Monday, November 13, 2006

The unemployment rate is too goddam low!

As a business manager, I got used to the times when I would put an ad in the paper and you would interview a few people for a job. You would get one or two that you wondered why they didn't already have a job. Nowadays, just to get *one* applicant, I had to advertise higher than award rates; and the applicants are interviewing me! They have a list of current job offers and dictate their terms if I am interested to have the pleasure of their service. Businesses suffer in this way when the economy is going so well. It is of little comfort that you can more easily downsize when it is so hard to find and keep staff at all.

Wednesday, November 08, 2006

Schicksalstag 9/11

17th anniversary of Germany's "day of fate". So - How's the new world order going? Some of the wounds of WWII were healed, but the emergent uni-polar world has lost direction. The affluent peaceful lifestyle of the West is much more able to be held hostage by militarily insignificant actions. Threats from known enemies have given way to weasel attacks.

Tuesday, November 07, 2006

Where has that month gone

I've been so meaning to write things so often in the last few weeks, but I am having trouble keeping sane enough (if that makes any sense). Once, I did a whole post, proofread it and thought *What am I thinking; I can't write that!*. If you are interested, it was somewhat about the benefits of importing bananas to the local banana farmers, the benefits of eliminating tariffs on clothing for local manufacturers, and the necessity to marginal employees of banning unfair dismissal lawsuits.

Basically, in North Queensland, it is taboo to say that banana imports can lead to anything other than unmitigated disaster.

It is taboo also within the clothing industry, to say that there should be no protection from imports.

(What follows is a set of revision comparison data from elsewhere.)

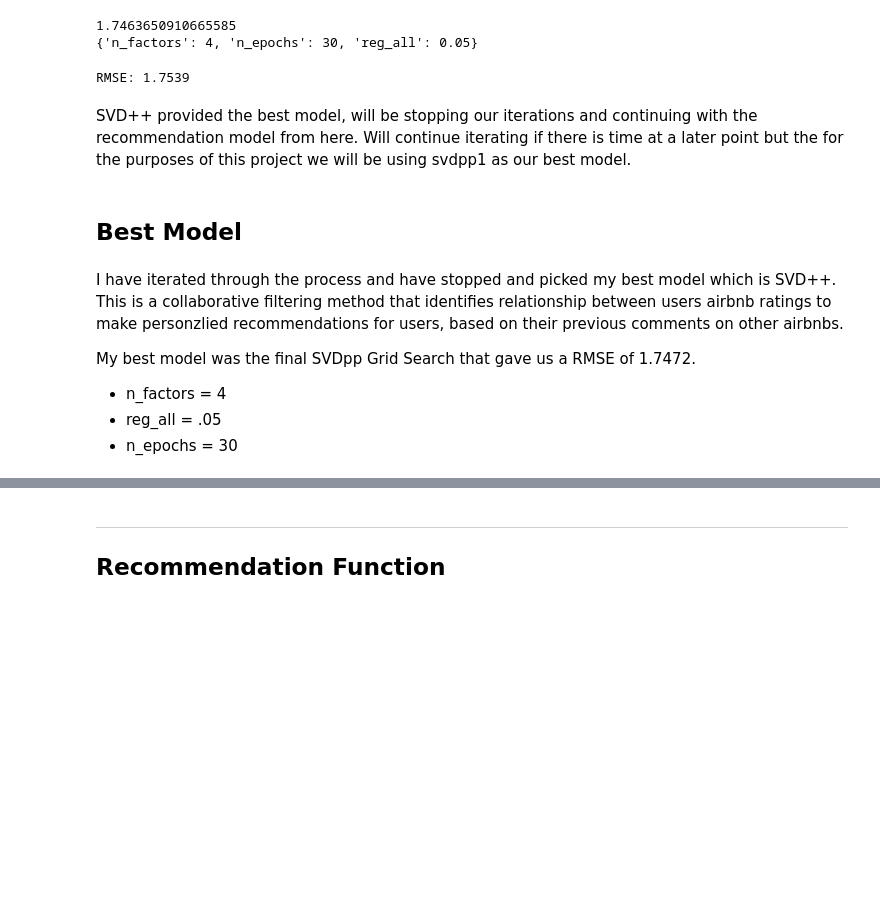
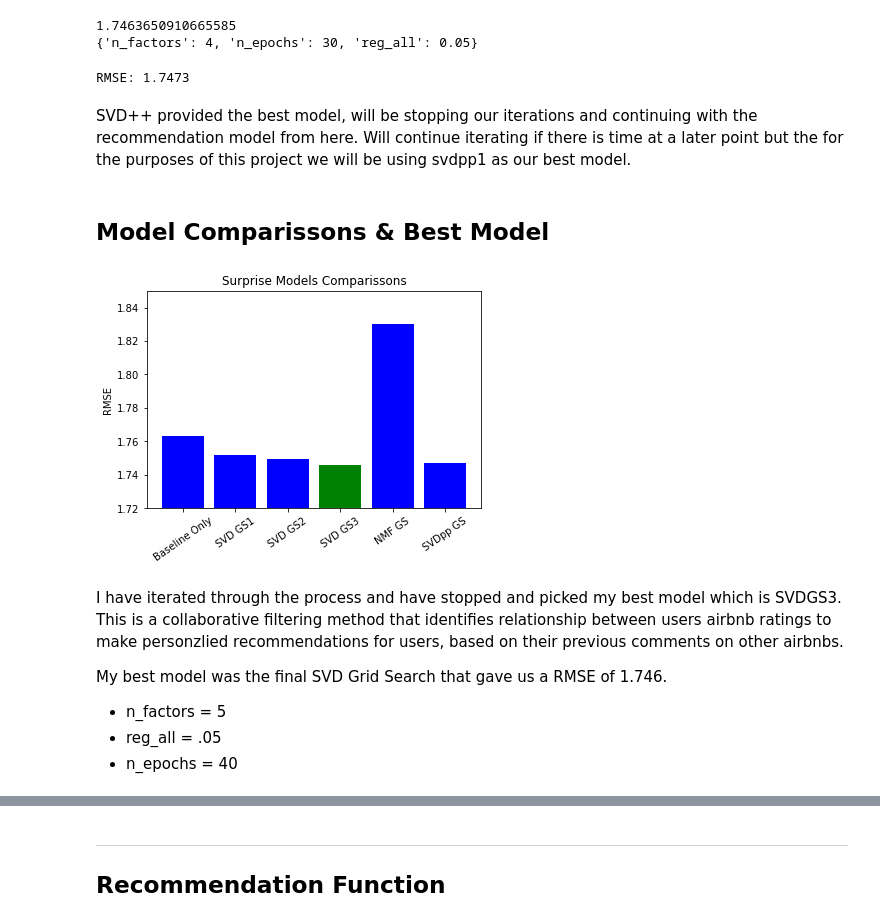
Before and after one commit to anat-jacobson/Airbnb-Recommender, a Jupyter notebook: Airbnb_Recommender_Collab_Filtering.ipynb, the cells around one changed output, grey strips where cells are left out. Cells and saved outputs as stored; diff of their text form; code cells hidden in the pictures; blank space fills up the shorter version.

Commit message:
adjusting model

```diff
--- a/Airbnb_Recommender_Collab_Filtering.ipynb
+++ b/Airbnb_Recommender_Collab_Filtering.ipynb
@@ -810,16 +810,16 @@ Normal Predictor baseline model's RMSE (Root Mean Squared Error) is telling us t
 Below I am running a baseline only to see if can decrease the RMSE.
 # %%
 # Instantiate and fit model
-baseline_only = BaselineOnly()
+baseline_only_model = BaselineOnly()
 
 #fitting model
-baseline_only.fit(trainset)
+baseline_only_model.fit(trainset)
 
 # making prediction on testset
-predictions = baseline_only.test(testset)
+predictions = baseline_only_model.test(testset)
 
 # Save RMSE score
-baseline_only_rmse = accuracy.rmse(predictions)
+baseline_only = accuracy.rmse(predictions)
 # %% [output]
 Estimating biases using als...
 RMSE: 1.7633
@@ -962,7 +966,7 @@ RMSE: 1.7589
 # %%
 #saving test rmse for final graph
 test_g_s_svd_2_params = {'n_factors':60,'n_epochs': 25,'init_mean': 0,'reg_all': 0.05, 'biased': True}
-test_g_s_svd_2_rmse = 1.7589
+test_g_s_svd_2_rmse = 1.7497
 # %% [markdown]
 #### SVD GS Model 3
 Running a third grid search attempting to tune further based on previous results.
@@ -1001,7 +1005,7 @@ RMSE: 1.7538
 # %%
 #saving test rmse for final graph
 test_g_s_svd_3_params = {'n_factors':5,'n_epochs': 40,'reg_all': 0.05}
-test_g_s_svd_3_rmse = 1.7538
+test_g_s_svd_3_rmse = 1.7460
 # %% [markdown]
 Going to stop now running searches on SVD and move to another model to see if this performs better.
 # %% [markdown]
@@ -1137,8 +1141,8 @@ g_s_svdpp1.fit(trainset)
 predictions = g_s_svdpp1.test(testset)
 g_s_svdpp1 = accuracy.rmse(predictions)
 # %% [output]
-RMSE: 1.7539
+RMSE: 1.7473
 # %% [markdown]
 SVD++ provided the best model, will be stopping our iterations and continuing with the recommendation model from here. Will continue iterating if there is time at a later point but the for the purposes of this project we will be using svdpp1 as our best model.
 # %% [markdown]
-## Best Model
+## Model Comparissons & Best Model
@@ -1145,9 +1157,27 @@ SVD++ provided the best model, will be stopping our iterations and continuing wi
+# %%
+X = ['Baseline Only',  'SVD GS1', 'SVD GS2',
+     'SVD GS3', 'NMF GS',  'SVDpp GS']
+
+y = [baseline_only, test_g_s_svd_1_rmse,
+     test_g_s_svd_2_rmse, test_g_s_svd_3_rmse,
+    nfm_model_1, g_s_svdpp1]
+# %%
+fig, ax = plt.subplots()
+plt.bar(X, y, color=['blue', 'blue', 'blue', 'green', 'blue', 'blue', 'blue', 'green'])
+plt.xticks(rotation=35)
+plt.ylim(1.72, 1.85)
+plt.grid(False)
+ax.set_title("Surprise Models Comparissons")
+plt.ylabel('RMSE')
+plt.savefig('Images/Model_bar.png', dpi=300, bbox_inches='tight');
+# %% [output]
+[figure, added]
 # %% [markdown]
-I have iterated through the process and have stopped and picked my best model which is SVD++. This is a collaborative filtering method that identifies relationship between users airbnb ratings to make personzlied recommendations for users, based on their previous comments on other airbnbs.
+I have iterated through the process and have stopped and picked my best model which is SVDGS3. This is a collaborative filtering method that identifies relationship between users airbnb ratings to make personzlied recommendations for users, based on their previous comments on other airbnbs.
 
-My best model was the final SVDpp Grid Search that gave us a RMSE of 1.7472.
+My best model was the final SVD Grid Search that gave us a RMSE of 1.746.
 
-- n_factors = 4
+- n_factors = 5
 - reg_all = .05
-- n_epochs = 30
+- n_epochs = 40
 # %%
```
Also changed, not shown: parts of 17 cells of this notebook.
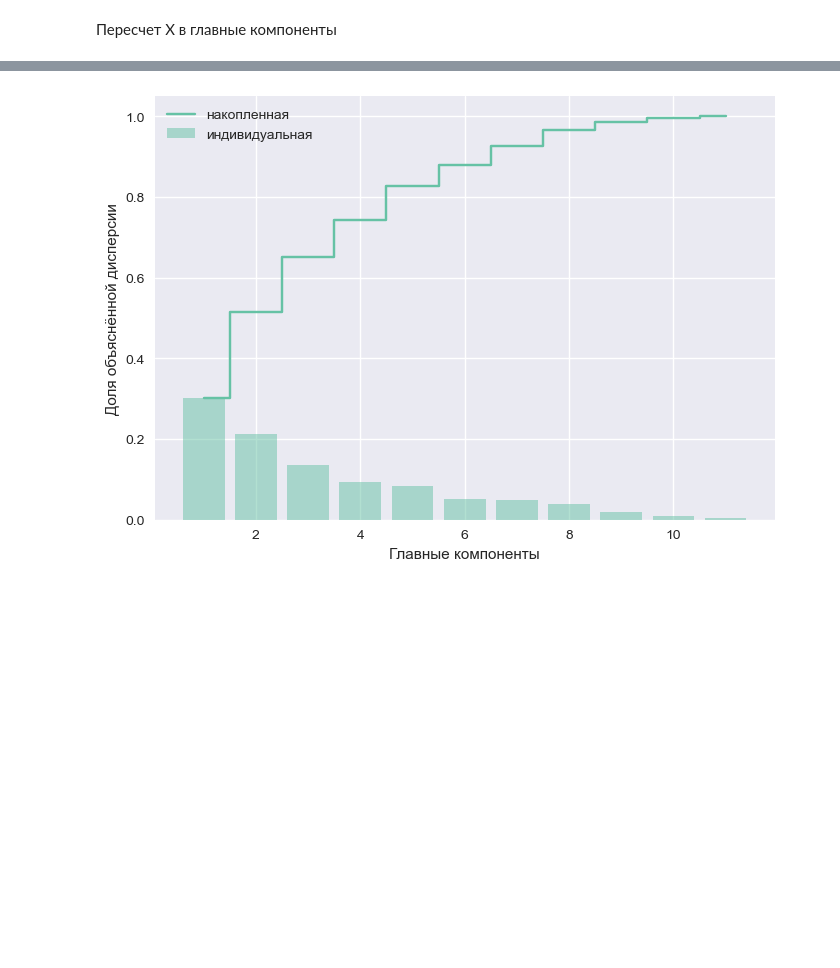
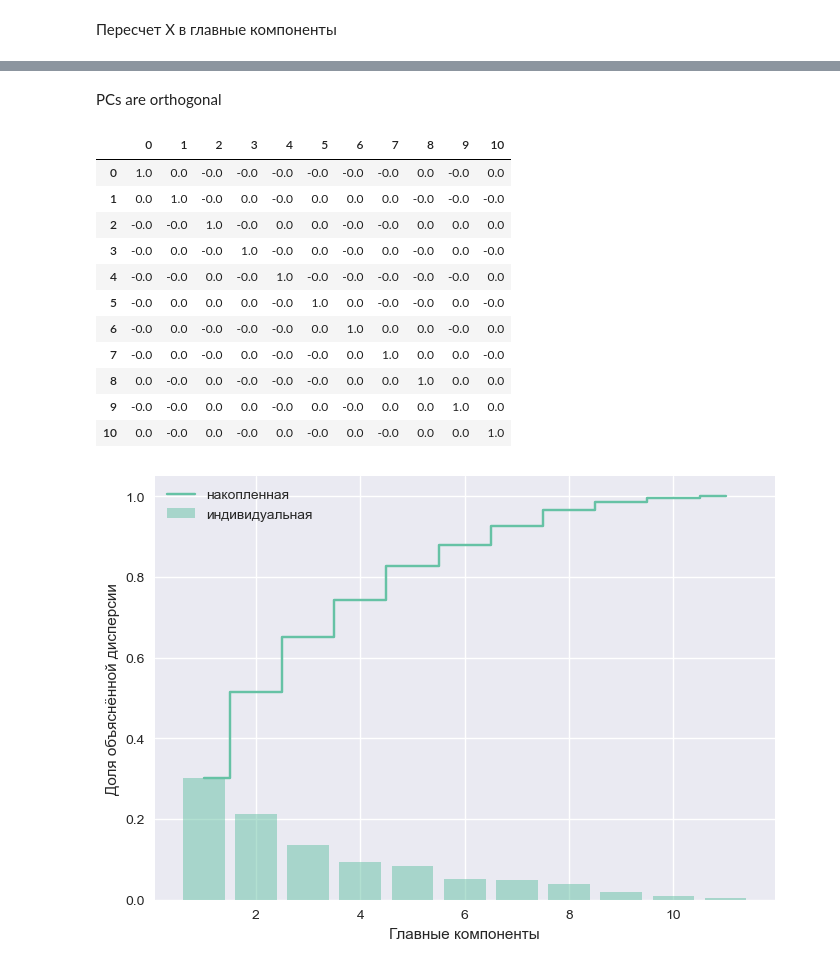
Before and after one commit to tony-pitchblack/GUU-MITMO-2024, a Jupyter notebook: Lab-04/lab_04.ipynb, the cells around one changed output, grey strips where cells are left out. Saved outputs shown, nothing was run; the diff lists cells and outputs as text; code cells hidden in the pictures; blank space fills up the shorter version.

```diff
--- a/Lab-04/lab_04.ipynb
+++ b/Lab-04/lab_04.ipynb
@@ -352,3 +342,21 @@ pd.DataFrame(np.round(frac_var_expl, 3))
+# %% [markdown]
+PCs are orthogonal
+# %%
+corr_mat = pd.DataFrame(X_train_pca).corr()
+np.round(corr_mat, 2)
+# %% [output]
+|  | 0 | 1 | 2 | 3 | 4 | 5 | 6 | 7 | 8 | 9 | 10 |
+| 0 | 1.0 | 0.0 | -0.0 | -0.0 | -0.0 | -0.0 | -0.0 | -0.0 | 0.0 | -0.0 | 0.0 |
+| 1 | 0.0 | 1.0 | -0.0 | 0.0 | -0.0 | 0.0 | 0.0 | 0.0 | -0.0 | -0.0 | -0.0 |
+| 2 | -0.0 | -0.0 | 1.0 | -0.0 | 0.0 | 0.0 | -0.0 | -0.0 | 0.0 | 0.0 | 0.0 |
+| 3 | -0.0 | 0.0 | -0.0 | 1.0 | -0.0 | 0.0 | -0.0 | 0.0 | -0.0 | 0.0 | -0.0 |
+| 4 | -0.0 | -0.0 | 0.0 | -0.0 | 1.0 | -0.0 | -0.0 | -0.0 | -0.0 | -0.0 | 0.0 |
+| 5 | -0.0 | 0.0 | 0.0 | 0.0 | -0.0 | 1.0 | 0.0 | -0.0 | -0.0 | 0.0 | -0.0 |
+| 6 | -0.0 | 0.0 | -0.0 | -0.0 | -0.0 | 0.0 | 1.0 | 0.0 | 0.0 | -0.0 | 0.0 |
+| 7 | -0.0 | 0.0 | -0.0 | 0.0 | -0.0 | -0.0 | 0.0 | 1.0 | 0.0 | 0.0 | -0.0 |
+| 8 | 0.0 | -0.0 | 0.0 | -0.0 | -0.0 | -0.0 | 0.0 | 0.0 | 1.0 | 0.0 | 0.0 |
+| 9 | -0.0 | -0.0 | 0.0 | 0.0 | -0.0 | 0.0 | -0.0 | 0.0 | 0.0 | 1.0 | 0.0 |
+| 10 | 0.0 | -0.0 | 0.0 | -0.0 | 0.0 | -0.0 | 0.0 | -0.0 | 0.0 | 0.0 | 1.0 |
 # %%
 # график объяснённой дисперсии
 plt.bar(range(1, 12), pca.explained_variance_ratio_, alpha=0.5,
```
Also changed, not shown: parts of 11 cells of this notebook, 1 other file.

It is also taboo to think that unfair dismissal lawsuits hurt most the people it is designed to protect.

It is highly foolish of me to think I can make any headway into relaxing these taboos.